__Task details__
The word "ipynb" marks the lines to copy; find all of them in the entries below.

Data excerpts
* * *

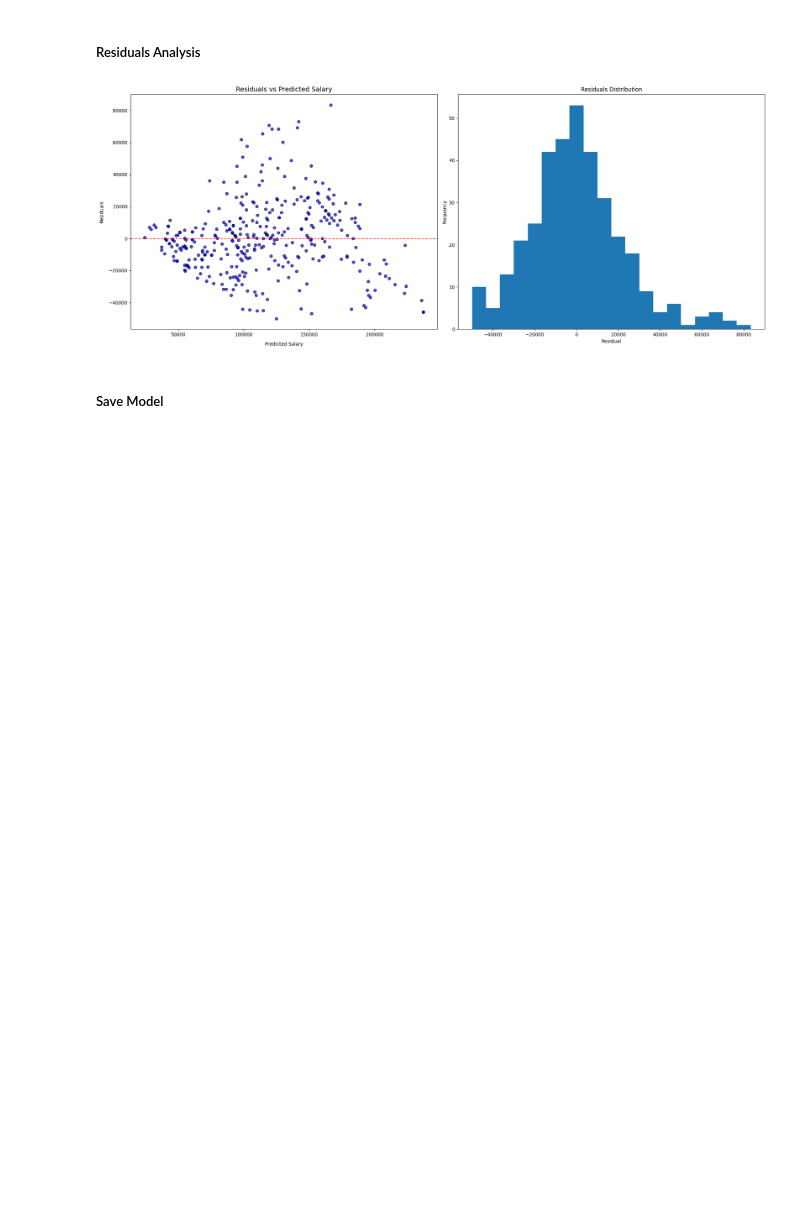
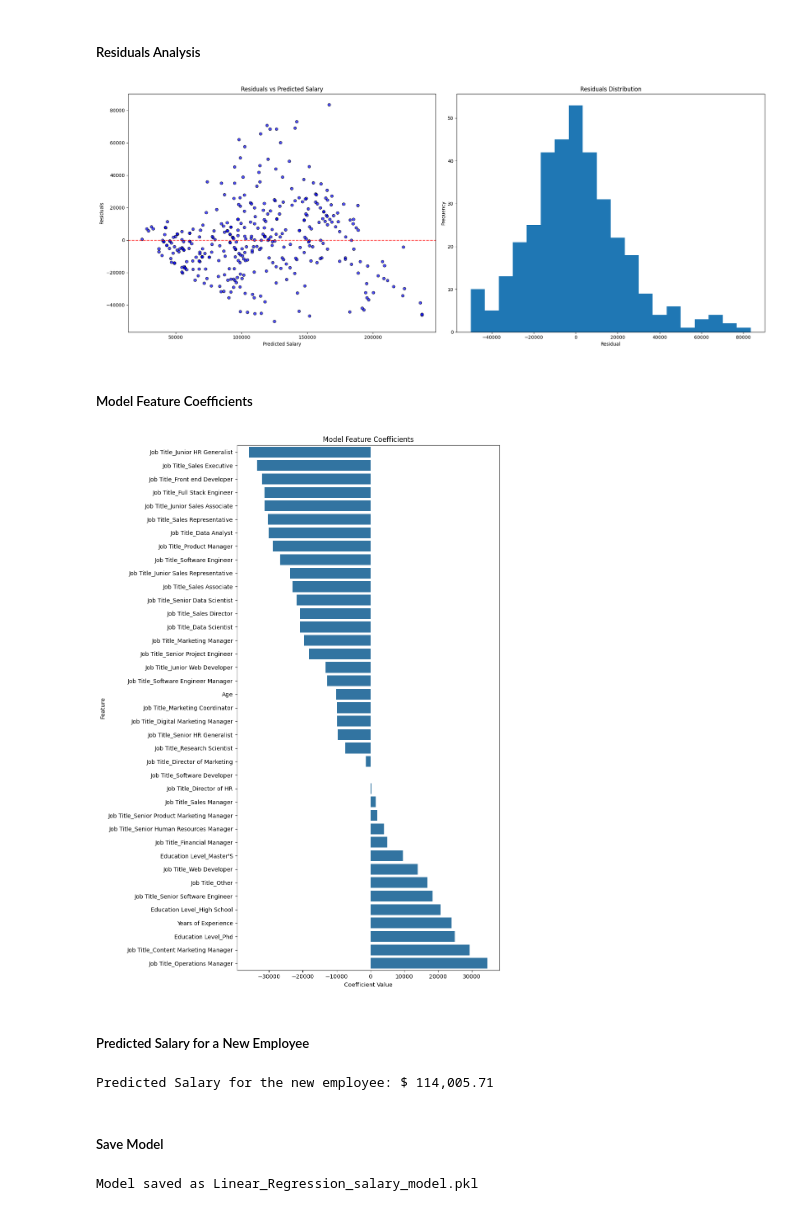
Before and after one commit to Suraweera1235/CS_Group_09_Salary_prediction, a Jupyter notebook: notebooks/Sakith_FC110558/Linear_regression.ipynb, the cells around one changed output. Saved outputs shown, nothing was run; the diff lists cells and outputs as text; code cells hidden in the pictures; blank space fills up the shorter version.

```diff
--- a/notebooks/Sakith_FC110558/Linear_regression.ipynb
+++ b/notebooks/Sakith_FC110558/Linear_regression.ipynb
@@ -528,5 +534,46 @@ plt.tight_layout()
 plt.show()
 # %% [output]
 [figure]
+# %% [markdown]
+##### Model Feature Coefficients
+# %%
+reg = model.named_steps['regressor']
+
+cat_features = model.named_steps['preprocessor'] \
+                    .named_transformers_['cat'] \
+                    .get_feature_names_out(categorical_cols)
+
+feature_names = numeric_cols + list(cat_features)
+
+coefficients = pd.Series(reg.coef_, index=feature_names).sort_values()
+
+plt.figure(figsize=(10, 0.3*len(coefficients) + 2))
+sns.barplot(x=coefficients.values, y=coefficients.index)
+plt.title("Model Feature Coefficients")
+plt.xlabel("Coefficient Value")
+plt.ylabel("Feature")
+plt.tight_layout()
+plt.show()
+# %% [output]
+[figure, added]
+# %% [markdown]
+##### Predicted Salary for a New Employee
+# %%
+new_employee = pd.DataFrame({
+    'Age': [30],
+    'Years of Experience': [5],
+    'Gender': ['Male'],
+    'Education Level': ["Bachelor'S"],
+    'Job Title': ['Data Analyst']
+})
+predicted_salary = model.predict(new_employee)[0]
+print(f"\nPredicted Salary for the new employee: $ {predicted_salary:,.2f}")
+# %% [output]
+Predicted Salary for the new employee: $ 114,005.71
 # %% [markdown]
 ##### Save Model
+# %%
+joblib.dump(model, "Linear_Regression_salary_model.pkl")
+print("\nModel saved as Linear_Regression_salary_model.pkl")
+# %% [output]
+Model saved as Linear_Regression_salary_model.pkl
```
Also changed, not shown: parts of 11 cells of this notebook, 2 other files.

* * *

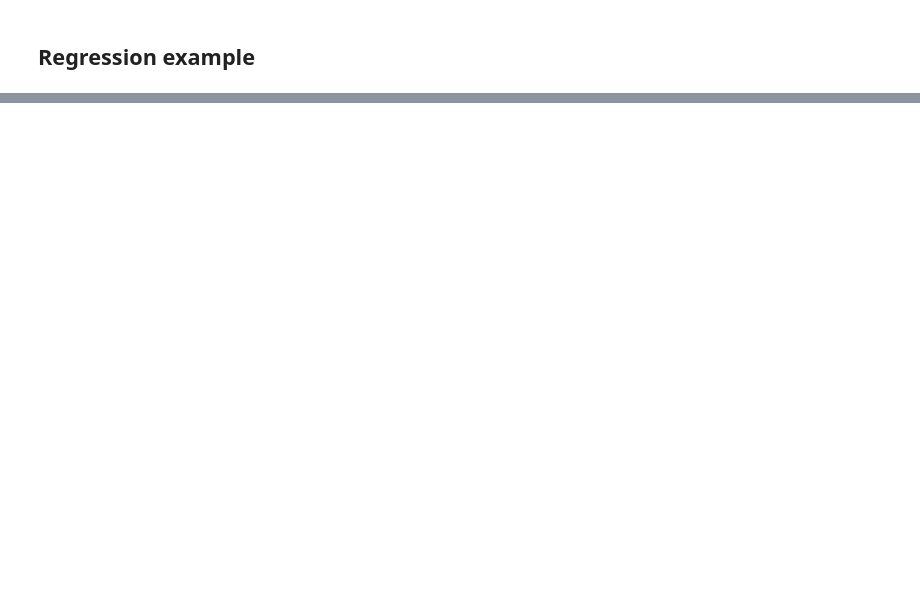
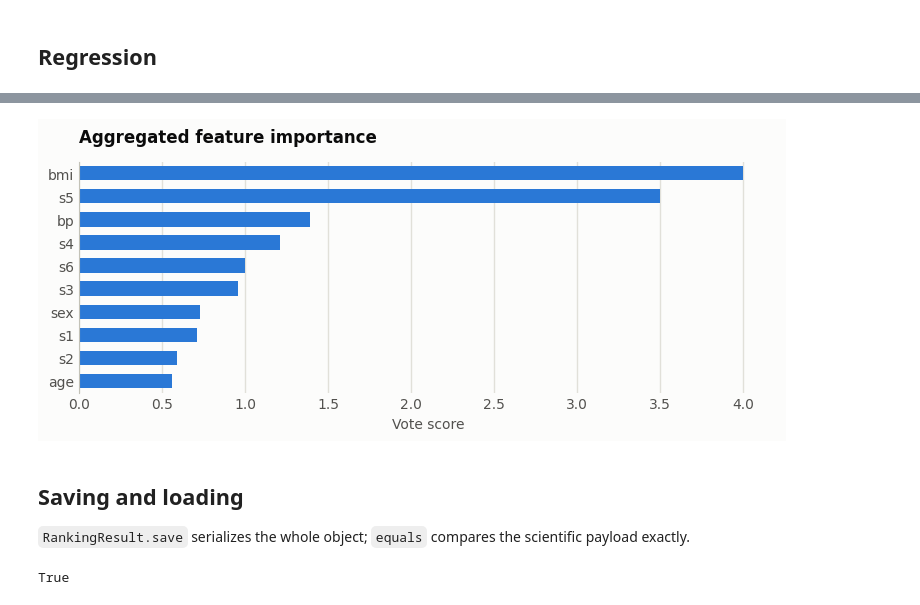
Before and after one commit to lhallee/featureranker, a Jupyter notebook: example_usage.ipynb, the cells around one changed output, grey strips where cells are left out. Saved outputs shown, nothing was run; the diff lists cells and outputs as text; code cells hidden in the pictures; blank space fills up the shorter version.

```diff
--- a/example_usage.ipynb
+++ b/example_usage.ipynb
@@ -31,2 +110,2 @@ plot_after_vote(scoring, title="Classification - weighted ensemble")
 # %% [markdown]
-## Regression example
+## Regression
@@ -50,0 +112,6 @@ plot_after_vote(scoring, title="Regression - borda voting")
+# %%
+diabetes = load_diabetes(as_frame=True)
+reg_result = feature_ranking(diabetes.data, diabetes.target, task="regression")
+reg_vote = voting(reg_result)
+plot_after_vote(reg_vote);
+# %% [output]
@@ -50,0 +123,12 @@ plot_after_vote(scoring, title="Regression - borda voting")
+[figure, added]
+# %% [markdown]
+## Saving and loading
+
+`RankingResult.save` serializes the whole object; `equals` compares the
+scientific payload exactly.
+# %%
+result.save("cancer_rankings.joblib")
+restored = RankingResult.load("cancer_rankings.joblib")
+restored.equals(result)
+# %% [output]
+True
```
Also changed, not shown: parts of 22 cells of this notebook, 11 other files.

* * *

__Exercise result__
Before and after one commit to Suraweera1235/CS_Group_09_Salary_prediction, a Jupyter notebook: notebooks/Sakith_FC110558/Linear_regression.ipynb, the cells around one changed output. Saved outputs shown, nothing was run; the diff lists cells and outputs as text; code cells hidden in the pictures; blank space fills up the shorter version.
--- a/notebooks/Sakith_FC110558/Linear_regression.ipynb
+++ b/notebooks/Sakith_FC110558/Linear_regression.ipynb
Before and after one commit to lhallee/featureranker, a Jupyter notebook: example_usage.ipynb, the cells around one changed output, grey strips where cells are left out. Saved outputs shown, nothing was run; the diff lists cells and outputs as text; code cells hidden in the pictures; blank space fills up the shorter version.
--- a/example_usage.ipynb
+++ b/example_usage.ipynb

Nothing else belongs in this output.